Selenium is an essential trace mineral that plays a role in many bodily functions including immunity and cognitive function. It is essential for healthy thyroid function, and may protect against cancer and cardiovascular disease. It can be found in some fish, brown rice, eggs, and Brazil nuts. The recommended daily selenium allowance for women over 50 is 55 mcg per day.

What can I do to minimize stress and depression?
Vitamin E can help minimize the symptoms of low estrogen that occurs during menopause. It is an antioxidant that helps fight cell-damaging free radicals in the body, and may also help reduce inflammation in the body. Vitamin E helps ease stress and can help reduce the risk of depression. You can get vitamin E in foods such as almonds, sunflower seeds, avocado, broccoli, spinach, and shellfish. You should aim for 15 mg daily, but people with eye damage, kidney, or heart problems, or cognitive decline such as Alzheimer’s should use it with caution.

Can I take anything to improve my cholesterol profile?
Omega-3 fatty acids can help reduce low-density lipoprotein (LDL, often called “bad” cholesterol) in the blood, decreasing plaque buildup and blockages, and lowering the risk of stroke or heart disease (the leading killer of women). It may also help with menopausal symptoms such as hot flashes, night sweats, vaginal dryness, and joint pain. Omega-3 fatty acids are found mainly in oily fish, eggs, beans, tofu, some nuts (such as walnuts) and leafy vegetables (such as spinach). If you’re not getting enough omega-3s, you should consider a supplement unless you’re on blood thinners.

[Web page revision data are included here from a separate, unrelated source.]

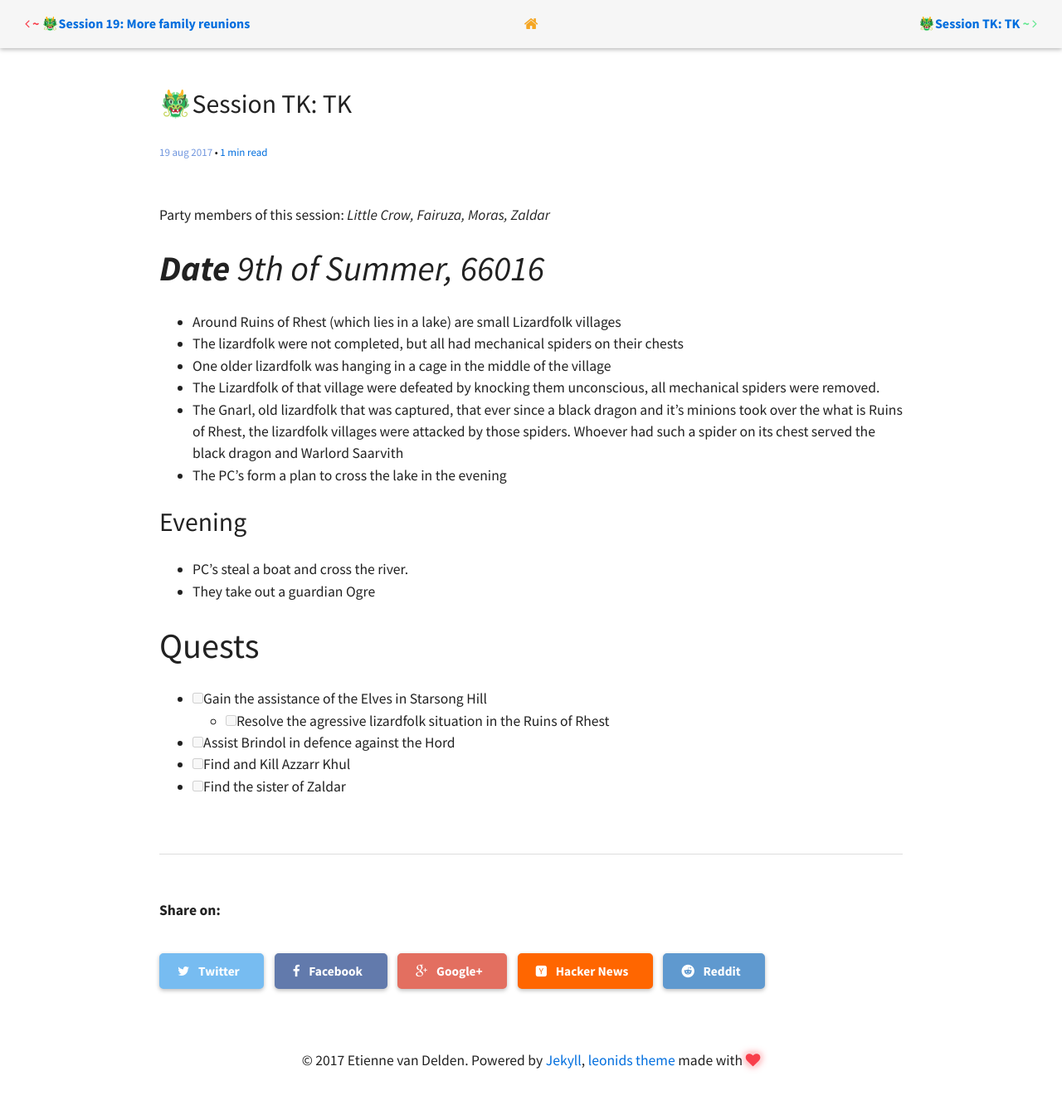
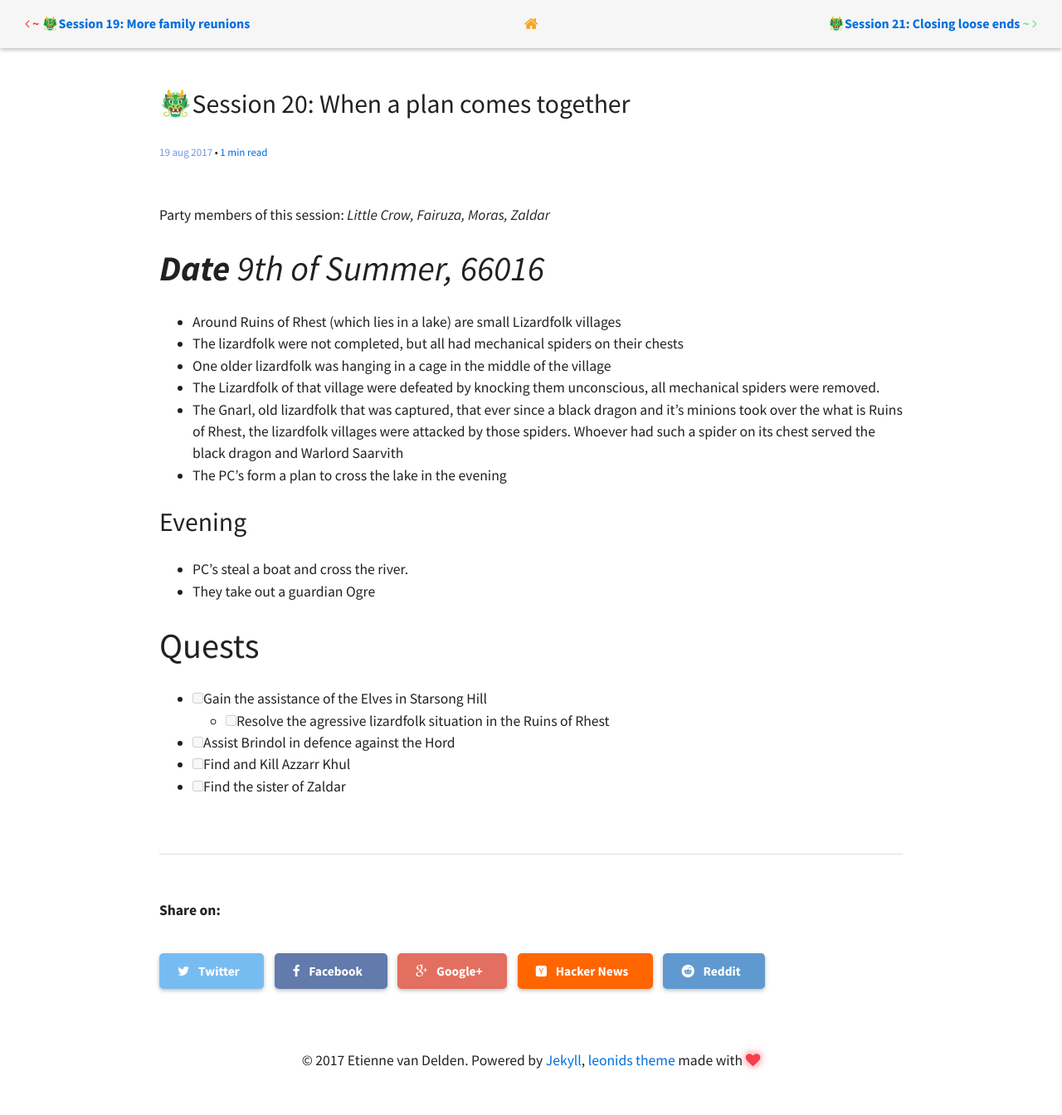
Before and after one commit to eirvandelden/eirvandelden.github.io, a Jekyll site: the page built from _posts/dnd/2017-08-19-session-20.md, in a window 1280 px wide. Shown: the whole page at 83% size. Built offline with Jekyll 4.4.1, drawn with Linux system fonts in a browser that asks for light colours; comment, search, counter and statistics services are not loaded.

Commit message:
Add titels to adventure logs

```diff
--- a/_posts/dnd/2017-08-19-session-20.md
+++ b/_posts/dnd/2017-08-19-session-20.md
@@ -1,6 +1,6 @@
 ---
 layout: post
-title: "🐲Session TK: TK"
+title: "🐲Session 20: When a plan comes together"
 categories: dungeons-and-dragons
 tags: [5e, Campaign-Red Hand of Doom, Adventure log]
 comments: true
--- a/_posts/dnd/2017-10-18-session-21.md
+++ b/_posts/dnd/2017-10-18-session-21.md
@@ -1,6 +1,6 @@
 ---
 layout: post
-title: "🐲Session TK: TK"
+title: "🐲Session 21: Closing loose ends"
 categories: dungeons-and-dragons
 tags: [5e, Campaign-Red Hand of Doom, Adventure log]
 comments: true
```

My stomach hasn’t been feeling great, is there something I can do to help my digestion?
Probiotics: Research is increasingly pointing to good gut health as foundational to good health overall. Microorganisms inside our gut are critical for many life functions including digestion. Changes to your gut flora can leave you susceptible to harmful bacteria. Taking antibiotics, for instance, can kill off both helpful and “bad” bacteria, leaving your body with an overgrowth of the “bad stuff” (for instance, a yeast infection). If you suffer from digestive issues including bloating or gas, or have taken antibiotics, consuming probiotics are a good way to re-colonize your gut with the bacteria you need to feel good. Live microbes can be found in some yogurts or probiotic supplements with at least 10 billion colony forming units (CFUs) and at least 5 different bacterial strains (look for the phrase “live active cultures”). You could also consider integrating fermented foods that contain naturally occurring probiotics into your diet. In addition to yogurt, this list includes kefir, sauerkraut, kimchi and pickles (look for words like “raw," “lacto-fermented” or “unpasteurized."

My hair has lost its shine and my nails are always breaking. What can I do?
Biotin! While biotin isn’t going to give you more energy, adding it to your diet when you are in menopause can strengthen your hair and nails (which are all impacted by hormonal changes in menopause) and help you feel more like yourself. For perimenopausal women, you should aim for 30 mcg of biotin daily.